Required work:
All records below must be written out exactly, with the pictures excluded.

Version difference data
▬▬▬▬▬▬

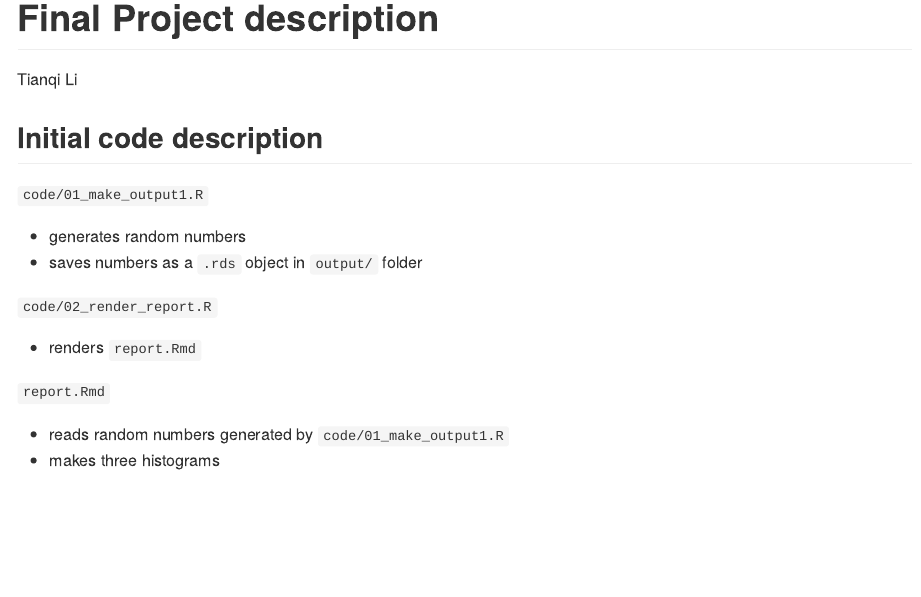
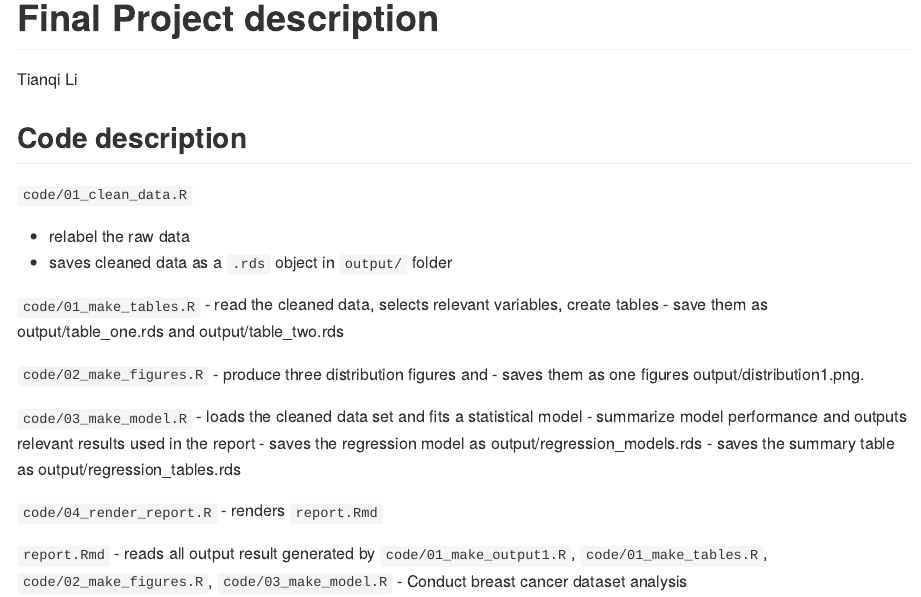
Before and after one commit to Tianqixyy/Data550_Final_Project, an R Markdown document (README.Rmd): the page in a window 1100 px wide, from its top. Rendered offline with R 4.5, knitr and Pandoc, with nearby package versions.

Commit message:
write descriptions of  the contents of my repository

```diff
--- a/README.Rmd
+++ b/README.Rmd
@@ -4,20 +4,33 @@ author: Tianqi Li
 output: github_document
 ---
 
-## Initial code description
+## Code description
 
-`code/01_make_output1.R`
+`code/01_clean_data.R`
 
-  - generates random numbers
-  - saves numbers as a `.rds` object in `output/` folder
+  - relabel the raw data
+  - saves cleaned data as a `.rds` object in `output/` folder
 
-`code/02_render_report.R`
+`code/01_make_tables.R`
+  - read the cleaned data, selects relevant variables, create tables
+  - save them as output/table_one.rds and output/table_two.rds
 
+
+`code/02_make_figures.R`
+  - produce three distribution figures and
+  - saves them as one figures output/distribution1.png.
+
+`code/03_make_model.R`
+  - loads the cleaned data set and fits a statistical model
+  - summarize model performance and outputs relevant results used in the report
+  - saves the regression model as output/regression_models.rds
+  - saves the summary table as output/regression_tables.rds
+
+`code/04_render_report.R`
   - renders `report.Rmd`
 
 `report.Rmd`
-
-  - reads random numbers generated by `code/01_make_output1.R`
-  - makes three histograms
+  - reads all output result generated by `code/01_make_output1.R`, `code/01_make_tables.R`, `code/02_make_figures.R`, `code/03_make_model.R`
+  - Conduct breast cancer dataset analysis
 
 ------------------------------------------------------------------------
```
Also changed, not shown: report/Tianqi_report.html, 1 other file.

▬▬▬▬▬▬

Response to this exercise:
Before and after one commit to Tianqixyy/Data550_Final_Project, an R Markdown document (README.Rmd): the page in a window 1100 px wide, from its top. Rendered offline with R 4.5, knitr and Pandoc, with nearby package versions.

Commit message:
write descriptions of  the contents of my repository

```diff
--- a/README.Rmd
+++ b/README.Rmd
@@ -4,20 +4,33 @@ author: Tianqi Li
 output: github_document
 ---
 
-## Initial code description
+## Code description
 
-`code/01_make_output1.R`
+`code/01_clean_data.R`
 
-  - generates random numbers
-  - saves numbers as a `.rds` object in `output/` folder
+  - relabel the raw data
+  - saves cleaned data as a `.rds` object in `output/` folder
 
-`code/02_render_report.R`
+`code/01_make_tables.R`
+  - read the cleaned data, selects relevant variables, create tables
+  - save them as output/table_one.rds and output/table_two.rds
 
+
+`code/02_make_figures.R`
+  - produce three distribution figures and
+  - saves them as one figures output/distribution1.png.
+
+`code/03_make_model.R`
+  - loads the cleaned data set and fits a statistical model
+  - summarize model performance and outputs relevant results used in the report
+  - saves the regression model as output/regression_models.rds
+  - saves the summary table as output/regression_tables.rds
+
+`code/04_render_report.R`
   - renders `report.Rmd`
 
 `report.Rmd`
-
-  - reads random numbers generated by `code/01_make_output1.R`
-  - makes three histograms
+  - reads all output result generated by `code/01_make_output1.R`, `code/01_make_tables.R`, `code/02_make_figures.R`, `code/03_make_model.R`
+  - Conduct breast cancer dataset analysis
 
 ------------------------------------------------------------------------
```
Also changed, not shown: report/Tianqi_report.html, 1 other file.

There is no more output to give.